NodePort:33623       NodePort:33623      NodePort:33623     
Service:8080:80      Service:8080:80     Service:8080:80

pod1   pod4  pod6
pod2   pod5

LoadBalancer YAML spec. NodePort is not specifed as K8s will assign one and will manage it.

apiVersion: v1
kind: Service
  name: nginx-loadbalancer
  type: LoadBalancer
  - port: 80
    targetPort: 80
    app: nginx

Create a loadbalancer by exposing a deployment

kubectl run    nginx-loadbalancer --image=nginx
kubectl scale  deployment/nginx-loadbalancer --replicas=2
kubectl expose deployment nginx-loadbalancer --port 80 --target-port 8080 --type LoadBalancer
#                                                  /                    \
#                                       exposed port                   pod port
#                           curl nginx-loadbalancer:80            curl <pod-ip>:8080

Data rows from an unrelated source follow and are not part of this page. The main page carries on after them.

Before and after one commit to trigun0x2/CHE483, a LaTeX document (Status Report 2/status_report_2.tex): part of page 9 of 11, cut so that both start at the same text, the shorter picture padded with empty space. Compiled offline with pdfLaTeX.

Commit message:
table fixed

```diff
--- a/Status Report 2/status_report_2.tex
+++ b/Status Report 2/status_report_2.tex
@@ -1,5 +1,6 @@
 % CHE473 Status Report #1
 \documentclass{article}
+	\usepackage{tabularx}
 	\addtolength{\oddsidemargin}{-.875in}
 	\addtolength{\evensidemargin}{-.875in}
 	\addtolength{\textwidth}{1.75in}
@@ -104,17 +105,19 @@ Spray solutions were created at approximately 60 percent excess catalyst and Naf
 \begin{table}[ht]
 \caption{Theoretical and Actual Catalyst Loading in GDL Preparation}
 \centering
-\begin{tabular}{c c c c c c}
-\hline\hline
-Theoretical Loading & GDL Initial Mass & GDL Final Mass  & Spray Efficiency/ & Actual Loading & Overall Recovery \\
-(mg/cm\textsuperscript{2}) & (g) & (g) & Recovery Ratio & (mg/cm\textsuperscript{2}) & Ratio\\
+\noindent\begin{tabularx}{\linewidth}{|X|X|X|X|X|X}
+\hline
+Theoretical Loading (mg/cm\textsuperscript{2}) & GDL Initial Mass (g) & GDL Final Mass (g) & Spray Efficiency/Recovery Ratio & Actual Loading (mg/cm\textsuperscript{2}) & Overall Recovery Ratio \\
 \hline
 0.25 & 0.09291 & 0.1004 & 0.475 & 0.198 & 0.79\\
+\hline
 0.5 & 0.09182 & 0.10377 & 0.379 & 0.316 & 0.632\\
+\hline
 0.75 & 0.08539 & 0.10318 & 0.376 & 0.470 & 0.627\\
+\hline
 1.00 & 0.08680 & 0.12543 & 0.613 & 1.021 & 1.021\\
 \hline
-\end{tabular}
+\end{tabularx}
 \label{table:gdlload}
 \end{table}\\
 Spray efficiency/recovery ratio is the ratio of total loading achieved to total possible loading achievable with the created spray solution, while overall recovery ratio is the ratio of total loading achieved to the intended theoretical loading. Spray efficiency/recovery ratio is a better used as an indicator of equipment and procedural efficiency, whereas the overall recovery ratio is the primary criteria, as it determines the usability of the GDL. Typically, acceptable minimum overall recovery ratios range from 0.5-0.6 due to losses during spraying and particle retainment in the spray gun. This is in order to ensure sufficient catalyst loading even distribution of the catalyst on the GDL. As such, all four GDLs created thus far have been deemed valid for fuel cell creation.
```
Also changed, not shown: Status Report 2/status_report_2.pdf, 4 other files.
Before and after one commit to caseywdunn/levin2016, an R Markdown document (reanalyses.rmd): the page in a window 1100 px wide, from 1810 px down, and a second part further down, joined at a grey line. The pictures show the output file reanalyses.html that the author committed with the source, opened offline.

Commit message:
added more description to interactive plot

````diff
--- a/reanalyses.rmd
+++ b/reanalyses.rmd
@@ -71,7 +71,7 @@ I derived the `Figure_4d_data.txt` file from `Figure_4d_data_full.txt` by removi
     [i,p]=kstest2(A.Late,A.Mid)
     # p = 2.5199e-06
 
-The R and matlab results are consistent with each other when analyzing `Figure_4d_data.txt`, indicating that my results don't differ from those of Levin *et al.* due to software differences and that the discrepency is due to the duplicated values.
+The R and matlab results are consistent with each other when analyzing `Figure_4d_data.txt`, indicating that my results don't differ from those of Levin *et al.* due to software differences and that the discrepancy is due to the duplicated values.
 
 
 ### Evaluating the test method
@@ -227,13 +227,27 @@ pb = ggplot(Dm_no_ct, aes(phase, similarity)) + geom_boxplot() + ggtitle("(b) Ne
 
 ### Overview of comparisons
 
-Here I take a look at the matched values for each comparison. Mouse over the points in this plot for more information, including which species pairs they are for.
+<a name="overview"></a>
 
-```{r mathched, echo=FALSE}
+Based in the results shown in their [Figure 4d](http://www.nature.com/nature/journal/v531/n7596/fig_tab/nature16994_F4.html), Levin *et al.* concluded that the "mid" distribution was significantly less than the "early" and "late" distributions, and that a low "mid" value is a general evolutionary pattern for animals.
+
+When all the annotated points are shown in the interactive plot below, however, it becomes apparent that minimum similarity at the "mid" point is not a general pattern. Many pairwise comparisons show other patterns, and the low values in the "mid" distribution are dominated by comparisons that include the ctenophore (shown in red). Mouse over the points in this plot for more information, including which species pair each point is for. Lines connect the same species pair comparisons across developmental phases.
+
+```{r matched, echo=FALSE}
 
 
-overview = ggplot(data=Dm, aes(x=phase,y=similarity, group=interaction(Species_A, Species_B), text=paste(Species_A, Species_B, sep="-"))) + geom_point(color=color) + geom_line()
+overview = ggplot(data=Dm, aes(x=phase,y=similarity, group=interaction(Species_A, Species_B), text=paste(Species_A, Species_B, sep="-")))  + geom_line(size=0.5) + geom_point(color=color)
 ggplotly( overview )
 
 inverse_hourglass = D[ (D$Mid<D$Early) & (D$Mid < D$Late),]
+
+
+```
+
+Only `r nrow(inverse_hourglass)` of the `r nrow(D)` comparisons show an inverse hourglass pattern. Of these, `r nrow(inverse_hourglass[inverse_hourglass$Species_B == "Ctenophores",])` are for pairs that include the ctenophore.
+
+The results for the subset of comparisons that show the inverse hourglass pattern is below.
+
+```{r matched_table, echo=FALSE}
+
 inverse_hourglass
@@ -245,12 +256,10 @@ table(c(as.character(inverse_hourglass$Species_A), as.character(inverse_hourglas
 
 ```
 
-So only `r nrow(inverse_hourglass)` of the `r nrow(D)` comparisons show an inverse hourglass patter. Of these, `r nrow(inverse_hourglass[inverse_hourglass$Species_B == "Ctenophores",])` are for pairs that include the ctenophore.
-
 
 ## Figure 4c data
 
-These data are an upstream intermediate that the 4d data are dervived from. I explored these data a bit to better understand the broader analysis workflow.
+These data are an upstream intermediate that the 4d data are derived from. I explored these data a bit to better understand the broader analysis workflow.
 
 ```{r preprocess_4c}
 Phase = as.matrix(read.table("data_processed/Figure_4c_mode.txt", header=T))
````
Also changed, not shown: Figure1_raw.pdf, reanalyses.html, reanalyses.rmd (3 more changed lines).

Influence traffic flow

kubectl describe service nginx-loadbalancer 
Name:                     nginx-loadbalancer
Namespace:                default
Labels:                   run=nginx-loadbalancer
Annotations:              <none>   # annotated -> ExternalTrafficPolicy: Local
Selector:                 run=nginx-loadbalancer
Type:                     LoadBalancer
Port:                     <unset>  80/TCP
TargetPort:               8080/TCP
NodePort:                 <unset>  31154/TCP
Session Affinity:         None
External Traffic Policy:  Cluster
Events:                   <none>

# add annotation, so traffic is routed to a pod on a local node if exists.
kubectl annotate service nginx-loadbalancer ExternalTrafficPolicy=Local

Summary diagram of AWS Kubernetes networking


Session affinity in Kubernetes

By default applications run on Kubernetes should be stateless therefore pods deployed with Deployment are expected to eb stateless.

Pod to Service routing - sessionAffinity Kubernetes buildin

When a pod in a cluster does an http request to a Service within the cluster, the kube-proxy does routing in a round robin way by default. If you want session affinity on pod-to-service routing, you can set the SessionAffinity: ClusterIP field on a Service object. It make sure that connections from a particular client are passed to the same Pod each time, you can select the session affinity based on the client’s IP addresses. This is not very scalable as requests coming from the same IP will end up on the same pod, eg. behind NAT.

kubectl patch service myapp --patch '{"spec":{"sessionAffinity":"ClientIP","sessionAffinityConfig":{"clientIP":{"timeoutSeconds":30}}}}'
kubectl patch service myapp --patch "$(cat service-patch.yaml)"
# service-patch.yaml
  sessionAffinity: ClientIP
      timeoutSeconds: 30 # default is 10800

Ingress to Service routing

Ingress-nginx, Istio have support for sticky sessions.